## LISTED RECORDS:
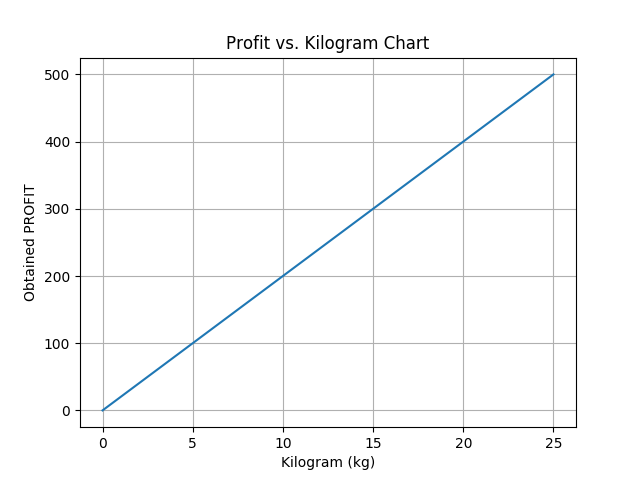
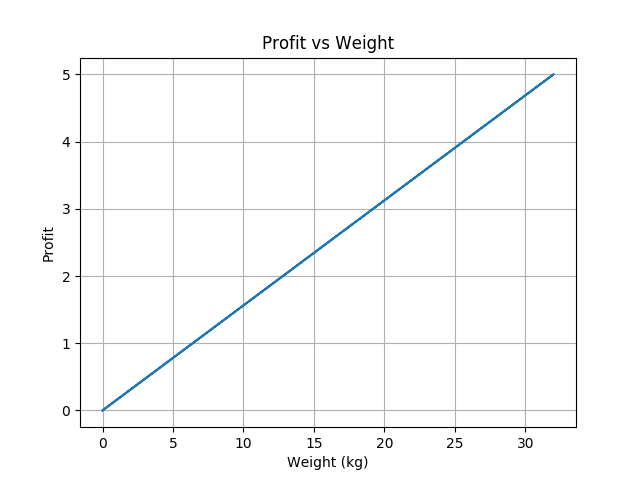
pso

diff --git a/main.py b/main.py
@@ -1,42 +1,42 @@
 import math
 import random
 import matplotlib.pyplot as plt
+import dataset as t
 
 
-# --- COST FUNCTION
-# function we are attempting to optimize (minimize)
-def maximize(x):
-    t = profit(x)
-    return t + kilogram(x, t)
+# -------- COST FUNCTION --------
+# function we are attempting to optimize (maximize profit)
+def maximize(items):
+    t = profit(items)
+    return t + check_weight(items, t)
 
 
-# The function we are trying to maximize ...
-def profit(x):
+# The function we are trying to maximize
+def profit(items):
     total = 0
-    for i in range(len(x)):
-        total += x[i] * value[i]  # x * value
+    for i in range(len(items)):
+        total += items[i] * value[i]  # x * value
     return total
 
-    # If kilogram exceeds max_weight;
-    # returning the negative of the 1st function value as penalty points from the function,
-    # reset_elements the result value so that it does not take the existing value ...
 
-
-def kilogram(x, reset_element):
+# If total weight exceeds max_weight;
+# returning the negative of the 1st function value as penalty points from the function,
+# reset the result value so that it does not take the existing value
+def check_weight(items, element):
     total = 0
-    for i in range(len(x)):
-        total += x[i] * weight[i]
+    for i in range(len(items)):
+        total += items[i] * weight[i]
 
     if total <= max_weight:
-        if total <= reset_element:
-            return reset_element - total
+        if total <= element:
+            return element - total
         else:
             return 0
     else:
-        return -reset_element
+        return -element
 
 
-# PARTICLE
+# -------- PARTICLE --------
 class Particle:
     def __init__(self, x):
         self.position = []  # particle position
@@ -45,44 +45,47 @@ class Particle:
         self.err_personal_best = -1  # best error individual
         self.err_personal = -1  # error individual
 
-        for i in range(num_dimensions):  # (0, num_dimensions):
+        # create n(=num_dimensions) random particles
+        for i in range(num_dimensions):
             self.velocity.append(random.uniform(-1, 1))
             self.position.append(x[i])
 
     # evaluate current fitness
     def evaluate(self, cost_func):
-        self.err_personal = cost_func(self.position)
+        self.err_personal = cost_func(self.position)  # cost_func --> maximize
 
-        # check to see if the current position is an individual best
+        # check to see if the current position is personal best
         if self.err_personal > self.err_personal_best or self.err_personal_best == -1:
             self.personal_best = self.position
             self.err_personal_best = self.err_personal
 
     def update_velocity(self, global_best):
         w = 0.9  # constant inertia weight (how much to weigh the previous velocity)
-        c1 = 1.9  # cognitive constant
-        c2 = 1.9  # social constant
+        c1 = 1.5  # cognitive constant (particle)
+        c2 = 1.5  # social constant (swarm)
 
-        for i in range(num_dimensions):
+        for i in range(num_dimensions):   # process each particle
             r1 = random.random()
             r2 = random.random()
-
+            # compute new velocity of current particle
             cognitive = c1 * r1 * (self.personal_best[i] - self.position[i])
             social = c2 * r2 * (global_best[i] - self.position[i])
             self.velocity[i] = w * self.velocity[i] + cognitive + social
 
     def update_position(self, bounds):
-        for i in range(num_dimensions):
+        for i in range(num_dimensions):  # process each particle
             max_bounds = (bounds[i][1] - bounds[i][0])
 
+            # check if current velocity it's out of bound
             if self.velocity[i] < -max_bounds:
                 self.velocity[i] = -max_bounds
             elif self.velocity[i] > max_bounds:
                 self.velocity[i] = max_bounds
 
-            self.position[i] = self.position[i] + self.velocity[i]
+            # compute new position using new velocity
+            self.position[i] += self.velocity[i]
 
-            if self.position[i] > bounds[i][0]:
+            if self.position[i] > bounds[i][1]:
                 # If the position is above the upper limit value, pull to the upper limit value
                 self.position[i] = bounds[i][1]
             elif self.position[i] < bounds[i][0]:
@@ -91,9 +94,9 @@ class Particle:
             else:
                 self.position[i] = round(self.position[i])
 
-
+# -------- PSO --------
 class PSO:
-    step_kg, step_profit, global_best, err_global_best = [], [], [], -1
+    step_weight, step_profit, global_best, err_global_best = [], [], [], -1
 
     def __init__(self, cost_func, x, bounds, num_particles, max_iter, verbose=False):
         global num_dimensions
@@ -110,8 +113,8 @@ class PSO:
         # begin optimization loop
         iteration = 0
         while iteration < max_iter:
-            # cycle through particles in swarm and evaluate fitness
-            for j in range(0, num_particles):
+            #  evaluate fitness of particles in swarm
+            for j in range(num_particles):
                 swarm[j].evaluate(cost_func)
 
                 # determine if current particle is the best (globally)
@@ -119,49 +122,46 @@ class PSO:
                     self.global_best = list(swarm[j].position)
                     self.err_global_best = float(swarm[j].err_personal)
 
-            # cycle through swarm and update velocities and position
-            for j in range(0, num_particles):
+            # update velocities and position
+            for j in range(num_particles):
                 swarm[j].update_velocity(self.global_best)
                 swarm[j].update_position(bounds)
 
             total_profit = 0
-            total_kg = 0
-
+            total_weight = 0
             for i in range(num_particles):
                 total_profit += self.global_best[i] * value[i]
-                total_kg += self.global_best[i] * weight[i]
+                total_weight += self.global_best[i] * weight[i]
 
             self.step_profit.append(total_profit)
-            self.step_kg.append(total_kg)
+            self.step_weight.append(total_weight)
 
             if verbose:
-                print(f'iter: {iteration:>4d}, best solution: {self.err_global_best:10.6f}')
+                print(f'iter: {iteration:>4d}, global best solution: {self.global_best}')
             iteration += 1
 
-            if verbose:
-                print(self.global_best)
-
+    # -------- result --------
+    def Result(self):
         # print final results
-        print('\nFINAL:')
+        print('\nFINAL RESULTS:')
         print(f'global best -> {self.global_best}')
         print(f'err global best -> {self.err_global_best}')
-
-    def Result(self):
-        print('\n\nRESULTS:\n\n')
         total_profit = 0
-        total_kg = 0
+        total_weight = 0
         for i in range(len(self.global_best)):
-            print(objects[i], ': ', self.global_best[i], sep='')
+            # print("object ", i, ': ', self.global_best[i], sep='')
+            # print(object[i], ': ', self.global_best[i], sep='')
             total_profit += self.global_best[i] * value[i]
-            total_kg += self.global_best[i] * weight[i]
-        print('#' * 50, '\nProfit: ', total_profit, ',\nKg: ', total_kg, sep='')
+            total_weight += self.global_best[i] * weight[i]
+        print('-' * 20, '\n# obj: ', obj_num, '\nmax weight: ', max_weight)
+        print('\nProfit: ', total_profit, ',\nWeight (Kg): ', total_weight,'\n',  '-' * 20, sep='')
 
     # Plotting the results with plot [If we do not want to save the result image to the computer, the parameter named 'file_name' must remain empty!] ...
     def plot_result(self, file_name=''):
-        plt.plot(self.step_kg, self.step_profit)
-        plt.xlabel('Kilogram (kg)')
-        plt.ylabel('Obtained PROFIT')
-        plt.title('Profit vs. Kilogram Chart')
+        plt.plot(self.step_weight, self.step_profit)
+        plt.xlabel('Weight (kg)')
+        plt.ylabel('Profit')
+        plt.title('Profit vs Weight')
         plt.grid(True)
 
         if not (
@@ -169,32 +169,63 @@ class PSO:
             file_name = file_name + ".png"
             plt.savefig(file_name)
 
-        plt.show()
+        # plt.show()
         plt.close()
 
 
-# Global var
-objects = ['Television', 'Camera', 'Projector', 'Walkman', 'Radio', 'Mobile Phone', 'Laptop Computer']
-value = [40, 85, 135, 10, 25, 2, 94]
-weight = [11, 3, 9, 0.5, 7, 0.5, 4]
-max_weight = 25
+# # Global var
+# object = ['Television', 'Camera', 'Projector', 'Walkman', 'Radio', 'Mobile Phone', 'Laptop Computer']
+# value = [35, 85, 135, 10, 25, 2, 94]
+# weight = [2, 3, 9, 0.5, 2, 0.1, 4]
+# max_weight = 50
+#
+# # --- EXECUTE
+# print('[item_name: lower limit - upper limit] \n', sep='')
+# initial = []
+# bounds = []
+# for i in range(len(object)):
+#     initial.append(0)   # [x1, x2, ...]
+#     bounds.append(
+#         (initial[i], math.floor(max_weight / weight[i])))  # [(x1_min,x1_max),(x2_min,x2_max)...]
+#     print(object[i], ': ', bounds[i][0], '-', bounds[i][1], sep='')
+# print('\nThere are a total of ', len(object), ' variable...\n\n', sep='')
+#
+# #   (cost_func, x, bounds, num_particles, max_iter):
+# pso = PSO(maximize, initial, bounds, len(object), max_iter=20, verbose=True)
+# pso.Result()
+# pso.plot_result(file_name="pso_result")
 
-# --- EXECUTE
-print('[item_name: lower limit - upper limit] \n', sep='')
+
+# -------- MAIN --------
+
+num = input("insert number from 1 to 10: ")
+print('profit, weight')
+dataset = t.data(True, int(num)-1)
+value = []
+weight = []
+for i in dataset:
+    if i == 0:
+        max_weight = dataset[i][1]
+        obj_num = dataset[i][0]
+    else:
+        # print(dataset[i][0], "\t\t", dataset[i][1])
+        value.append(dataset[i][0])
+        weight.append(dataset[i][1])
+
+# -------- EXECUTE --------
+print('\n[lower limit - upper limit]', sep='')
 initial = []
 bounds = []
-for i in range(len(objects)):
-    initial.append(0)
+length = len(value)
+for i in range(len(weight)):
+    initial.append(0)   # [x1, x2, ...]
     bounds.append(
-        (initial[i], math.floor(max_weight / weight[i])))
-    print(objects[i], ': ', bounds[i][0], '-', bounds[i][1], sep='')
-print('\nThere are a total of ', len(objects), ' variable...\n\n', sep='')
+        (initial[i], math.floor(max_weight / weight[i])))  # [(x1_min,x1_max),(x2_min,x2_max)...]
+    # print('object', i, ': ', bounds[i][0], '-', bounds[i][1], sep='')
+print('There are a total of ', length, ' variable...\n', sep='')
 
-#   (cost_func, x, bounds, num_particles, max_iter):
-pso = PSO(maximize, initial, bounds, len(objects), max_iter=20, verbose=True)
+max_iter = int(input("Insert max of iteration: "))
+num_particles = int(input("Insert number of particles: "))
+pso = PSO(maximize, initial, bounds, num_particles, max_iter, verbose=True)
 pso.Result()
 pso.plot_result(file_name="pso_result")
-
-# initial = [5, 5]  # initial starting location [x1,x2...]
-# bounds = [(-10, 10), (-10, 10)]  # input bounds [(x1_min,x1_max),(x2_min,x2_max)...]
-# PSO(cost, initial, bounds, num_particles=15, max_iter=30)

## ABOUT THIS EXERCISE:
Print only what lies in the material above starting at the line with "self.position[i] + self.velocity[i]" and ending at the line with "step_weight, step_profit, global_best, err_global_best", every line exactly as given.

## ANSWER AREA:
-            self.position[i] = self.position[i] + self.velocity[i]
+            # compute new position using new velocity
+            self.position[i] += self.velocity[i]
 
-            if self.position[i] > bounds[i][0]:
+            if self.position[i] > bounds[i][1]:
                 # If the position is above the upper limit value, pull to the upper limit value
                 self.position[i] = bounds[i][1]
             elif self.position[i] < bounds[i][0]:
@@ -91,9 +94,9 @@ class Particle:
             else:
                 self.position[i] = round(self.position[i])
 
-
+# -------- PSO --------
 class PSO:
-    step_kg, step_profit, global_best, err_global_best = [], [], [], -1
+    step_weight, step_profit, global_best, err_global_best = [], [], [], -1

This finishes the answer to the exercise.